§ **Aim of the task**
Copy out the data in full, keeping each line exactly as it reads.

§ **Structured diff data**
☆ ☆ ☆ ☆

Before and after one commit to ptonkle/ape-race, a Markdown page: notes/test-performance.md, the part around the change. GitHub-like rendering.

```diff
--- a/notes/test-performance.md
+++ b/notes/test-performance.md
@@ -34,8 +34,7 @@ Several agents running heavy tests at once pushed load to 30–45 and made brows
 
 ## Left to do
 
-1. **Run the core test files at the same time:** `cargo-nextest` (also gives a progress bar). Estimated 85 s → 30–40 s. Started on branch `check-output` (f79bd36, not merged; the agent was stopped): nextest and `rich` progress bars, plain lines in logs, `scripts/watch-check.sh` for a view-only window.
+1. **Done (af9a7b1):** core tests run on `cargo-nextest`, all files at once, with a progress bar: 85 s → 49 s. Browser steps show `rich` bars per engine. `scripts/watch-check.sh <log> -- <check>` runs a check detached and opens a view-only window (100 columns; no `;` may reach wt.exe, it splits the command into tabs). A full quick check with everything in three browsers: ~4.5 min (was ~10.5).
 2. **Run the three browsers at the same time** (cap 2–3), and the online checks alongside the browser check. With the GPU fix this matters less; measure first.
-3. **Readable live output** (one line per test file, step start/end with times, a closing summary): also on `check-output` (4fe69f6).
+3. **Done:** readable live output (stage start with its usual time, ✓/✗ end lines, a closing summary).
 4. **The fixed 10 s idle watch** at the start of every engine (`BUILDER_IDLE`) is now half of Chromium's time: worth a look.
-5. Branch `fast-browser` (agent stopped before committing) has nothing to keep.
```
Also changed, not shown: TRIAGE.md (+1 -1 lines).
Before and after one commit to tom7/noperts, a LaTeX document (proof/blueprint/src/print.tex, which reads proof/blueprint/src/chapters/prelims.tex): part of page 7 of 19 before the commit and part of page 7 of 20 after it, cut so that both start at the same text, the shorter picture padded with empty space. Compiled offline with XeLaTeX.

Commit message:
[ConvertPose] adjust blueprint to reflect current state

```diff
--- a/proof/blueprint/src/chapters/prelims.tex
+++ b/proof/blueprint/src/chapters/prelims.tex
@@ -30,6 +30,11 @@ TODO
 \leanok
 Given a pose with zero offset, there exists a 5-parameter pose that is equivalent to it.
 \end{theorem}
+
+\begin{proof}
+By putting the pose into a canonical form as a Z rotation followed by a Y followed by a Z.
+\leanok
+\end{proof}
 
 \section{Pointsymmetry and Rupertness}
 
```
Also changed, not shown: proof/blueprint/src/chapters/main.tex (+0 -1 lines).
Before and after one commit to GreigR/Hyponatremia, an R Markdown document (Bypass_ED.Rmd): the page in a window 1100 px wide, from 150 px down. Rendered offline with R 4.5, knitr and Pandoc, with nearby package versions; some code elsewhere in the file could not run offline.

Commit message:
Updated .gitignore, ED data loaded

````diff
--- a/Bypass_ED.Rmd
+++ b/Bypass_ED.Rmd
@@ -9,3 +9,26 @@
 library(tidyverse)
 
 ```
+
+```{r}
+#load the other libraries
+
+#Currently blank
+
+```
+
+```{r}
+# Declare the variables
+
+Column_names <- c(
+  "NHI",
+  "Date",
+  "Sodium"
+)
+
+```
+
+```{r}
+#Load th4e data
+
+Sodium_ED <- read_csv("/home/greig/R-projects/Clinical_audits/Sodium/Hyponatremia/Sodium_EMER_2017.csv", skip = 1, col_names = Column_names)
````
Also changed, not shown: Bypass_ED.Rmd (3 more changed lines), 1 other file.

☆ ☆ ☆ ☆

§ **Exercise output**
Before and after one commit to ptonkle/ape-race, a Markdown page: notes/test-performance.md, the part around the change. GitHub-like rendering.

```diff
--- a/notes/test-performance.md
+++ b/notes/test-performance.md
@@ -34,8 +34,7 @@ Several agents running heavy tests at once pushed load to 30–45 and made brows
 
 ## Left to do
 
-1. **Run the core test files at the same time:** `cargo-nextest` (also gives a progress bar). Estimated 85 s → 30–40 s. Started on branch `check-output` (f79bd36, not merged; the agent was stopped): nextest and `rich` progress bars, plain lines in logs, `scripts/watch-check.sh` for a view-only window.
+1. **Done (af9a7b1):** core tests run on `cargo-nextest`, all files at once, with a progress bar: 85 s → 49 s. Browser steps show `rich` bars per engine. `scripts/watch-check.sh <log> -- <check>` runs a check detached and opens a view-only window (100 columns; no `;` may reach wt.exe, it splits the command into tabs). A full quick check with everything in three browsers: ~4.5 min (was ~10.5).
 2. **Run the three browsers at the same time** (cap 2–3), and the online checks alongside the browser check. With the GPU fix this matters less; measure first.
-3. **Readable live output** (one line per test file, step start/end with times, a closing summary): also on `check-output` (4fe69f6).
+3. **Done:** readable live output (stage start with its usual time, ✓/✗ end lines, a closing summary).
 4. **The fixed 10 s idle watch** at the start of every engine (`BUILDER_IDLE`) is now half of Chromium's time: worth a look.
-5. Branch `fast-browser` (agent stopped before committing) has nothing to keep.
```
Also changed, not shown: TRIAGE.md (+1 -1 lines).
Before and after one commit to tom7/noperts, a LaTeX document (proof/blueprint/src/print.tex, which reads proof/blueprint/src/chapters/prelims.tex): part of page 7 of 19 before the commit and part of page 7 of 20 after it, cut so that both start at the same text, the shorter picture padded with empty space. Compiled offline with XeLaTeX.

Commit message:
[ConvertPose] adjust blueprint to reflect current state

```diff
--- a/proof/blueprint/src/chapters/prelims.tex
+++ b/proof/blueprint/src/chapters/prelims.tex
@@ -30,6 +30,11 @@ TODO
 \leanok
 Given a pose with zero offset, there exists a 5-parameter pose that is equivalent to it.
 \end{theorem}
+
+\begin{proof}
+By putting the pose into a canonical form as a Z rotation followed by a Y followed by a Z.
+\leanok
+\end{proof}
 
 \section{Pointsymmetry and Rupertness}
 
```
Also changed, not shown: proof/blueprint/src/chapters/main.tex (+0 -1 lines).
Before and after one commit to GreigR/Hyponatremia, an R Markdown document (Bypass_ED.Rmd): the page in a window 1100 px wide, from 150 px down. Rendered offline with R 4.5, knitr and Pandoc, with nearby package versions; some code elsewhere in the file could not run offline.

Commit message:
Updated .gitignore, ED data loaded

````diff
--- a/Bypass_ED.Rmd
+++ b/Bypass_ED.Rmd
@@ -9,3 +9,26 @@
 library(tidyverse)
 
 ```
+
+```{r}
+#load the other libraries
+
+#Currently blank
+
+```
+
+```{r}
+# Declare the variables
+
+Column_names <- c(
+  "NHI",
+  "Date",
+  "Sodium"
+)
+
+```
+
+```{r}
+#Load th4e data
+
+Sodium_ED <- read_csv("/home/greig/R-projects/Clinical_audits/Sodium/Hyponatremia/Sodium_EMER_2017.csv", skip = 1, col_names = Column_names)
````
Also changed, not shown: Bypass_ED.Rmd (3 more changed lines), 1 other file.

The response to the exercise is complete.